▶ _REQUIRED ACTION_: Line by line, retype the material exactly and leave each picture out.

[[ RECORDS FOR THIS EXERCISE, beginning ]]

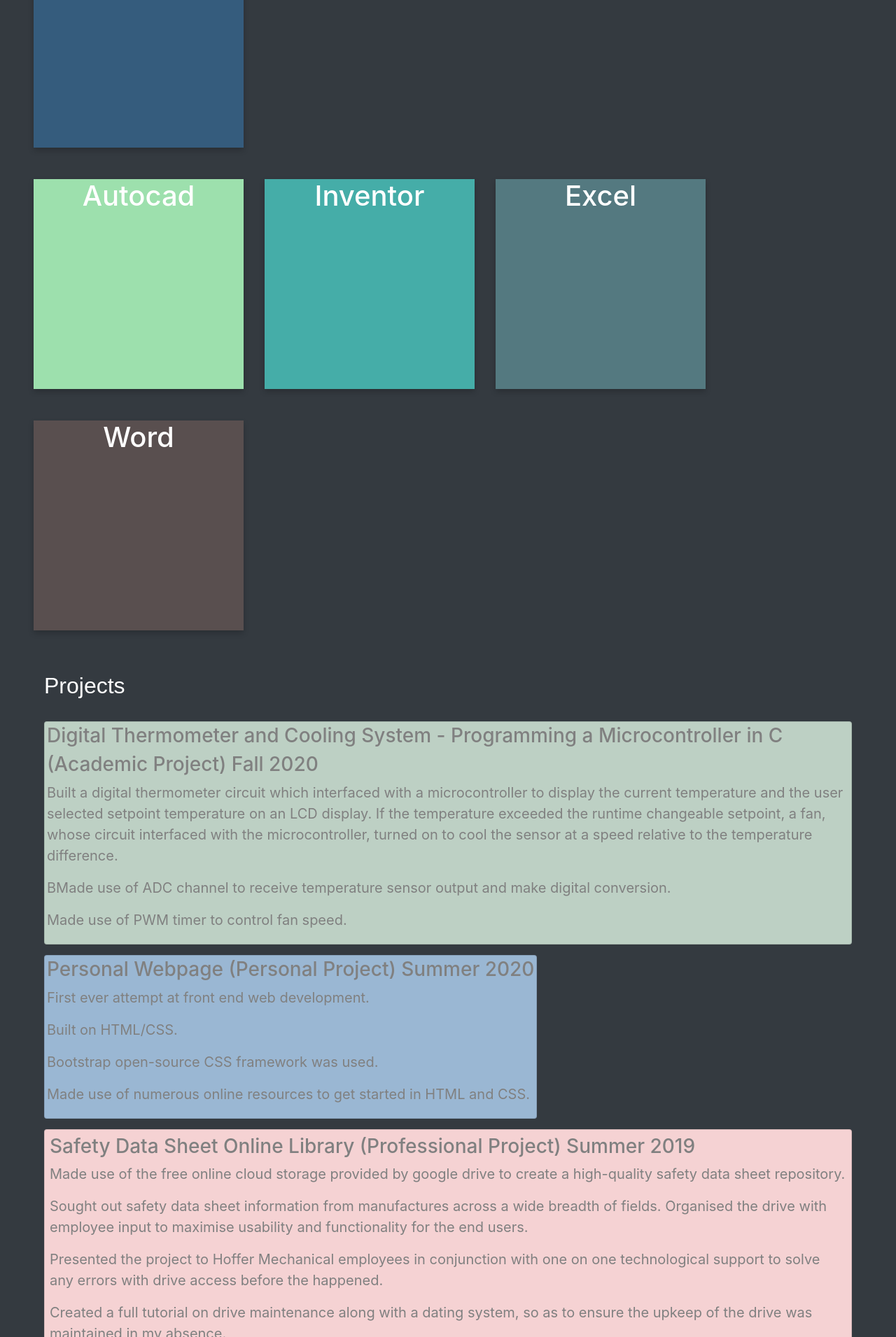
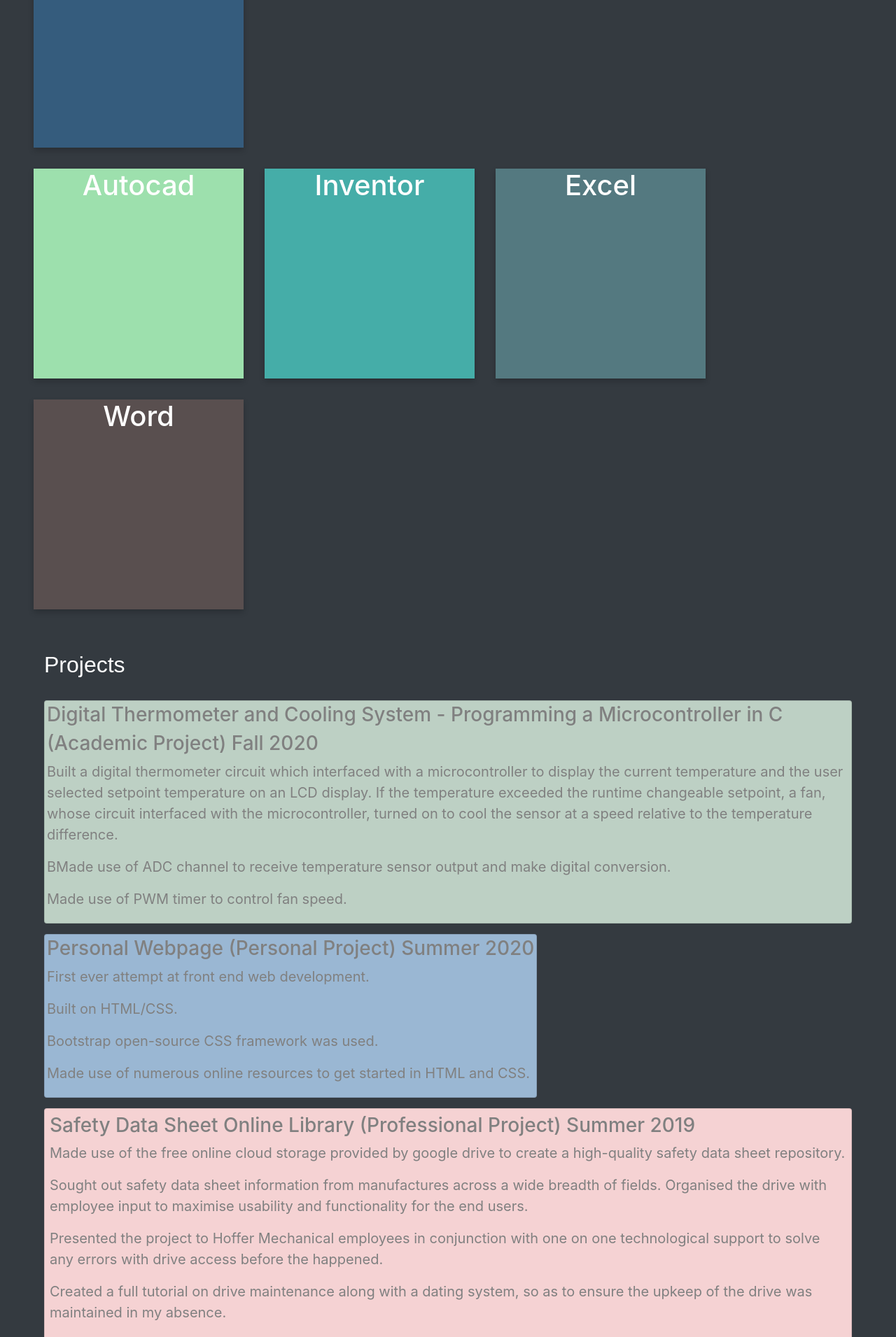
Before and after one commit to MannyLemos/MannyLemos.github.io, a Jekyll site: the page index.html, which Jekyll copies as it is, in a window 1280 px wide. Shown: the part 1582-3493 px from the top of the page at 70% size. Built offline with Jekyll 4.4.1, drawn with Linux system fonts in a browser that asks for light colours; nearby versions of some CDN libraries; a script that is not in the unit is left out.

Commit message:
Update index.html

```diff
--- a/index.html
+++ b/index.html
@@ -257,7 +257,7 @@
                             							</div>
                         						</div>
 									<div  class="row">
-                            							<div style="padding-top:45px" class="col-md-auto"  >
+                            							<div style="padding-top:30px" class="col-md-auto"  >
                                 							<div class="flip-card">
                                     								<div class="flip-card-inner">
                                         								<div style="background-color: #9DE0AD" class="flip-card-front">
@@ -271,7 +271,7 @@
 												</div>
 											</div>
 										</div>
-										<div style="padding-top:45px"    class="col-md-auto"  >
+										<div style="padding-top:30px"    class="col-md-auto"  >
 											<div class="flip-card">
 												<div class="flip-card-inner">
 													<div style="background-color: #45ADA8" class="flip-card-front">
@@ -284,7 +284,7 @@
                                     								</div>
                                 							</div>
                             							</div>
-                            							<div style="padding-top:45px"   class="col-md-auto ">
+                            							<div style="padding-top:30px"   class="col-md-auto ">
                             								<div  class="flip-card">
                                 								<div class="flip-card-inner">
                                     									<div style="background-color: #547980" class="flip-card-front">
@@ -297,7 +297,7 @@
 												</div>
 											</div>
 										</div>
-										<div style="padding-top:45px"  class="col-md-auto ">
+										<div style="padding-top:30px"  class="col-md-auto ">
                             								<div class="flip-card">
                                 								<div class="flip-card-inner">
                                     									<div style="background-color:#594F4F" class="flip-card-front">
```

[[ RECORDS FOR THIS EXERCISE, end ]]

▶ _SOLUTION TO THIS EXERCISE_:
Before and after one commit to MannyLemos/MannyLemos.github.io, a Jekyll site: the page index.html, which Jekyll copies as it is, in a window 1280 px wide. Shown: the part 1582-3493 px from the top of the page at 70% size. Built offline with Jekyll 4.4.1, drawn with Linux system fonts in a browser that asks for light colours; nearby versions of some CDN libraries; a script that is not in the unit is left out.

Commit message:
Update index.html

```diff
--- a/index.html
+++ b/index.html
@@ -257,7 +257,7 @@
                             							</div>
                         						</div>
 									<div  class="row">
-                            							<div style="padding-top:45px" class="col-md-auto"  >
+                            							<div style="padding-top:30px" class="col-md-auto"  >
                                 							<div class="flip-card">
                                     								<div class="flip-card-inner">
                                         								<div style="background-color: #9DE0AD" class="flip-card-front">
@@ -271,7 +271,7 @@
 												</div>
 											</div>
 										</div>
-										<div style="padding-top:45px"    class="col-md-auto"  >
+										<div style="padding-top:30px"    class="col-md-auto"  >
 											<div class="flip-card">
 												<div class="flip-card-inner">
 													<div style="background-color: #45ADA8" class="flip-card-front">
@@ -284,7 +284,7 @@
                                     								</div>
                                 							</div>
                             							</div>
-                            							<div style="padding-top:45px"   class="col-md-auto ">
+                            							<div style="padding-top:30px"   class="col-md-auto ">
                             								<div  class="flip-card">
                                 								<div class="flip-card-inner">
                                     									<div style="background-color: #547980" class="flip-card-front">
@@ -297,7 +297,7 @@
 												</div>
 											</div>
 										</div>
-										<div style="padding-top:45px"  class="col-md-auto ">
+										<div style="padding-top:30px"  class="col-md-auto ">
                             								<div class="flip-card">
                                 								<div class="flip-card-inner">
                                     									<div style="background-color:#594F4F" class="flip-card-front">
```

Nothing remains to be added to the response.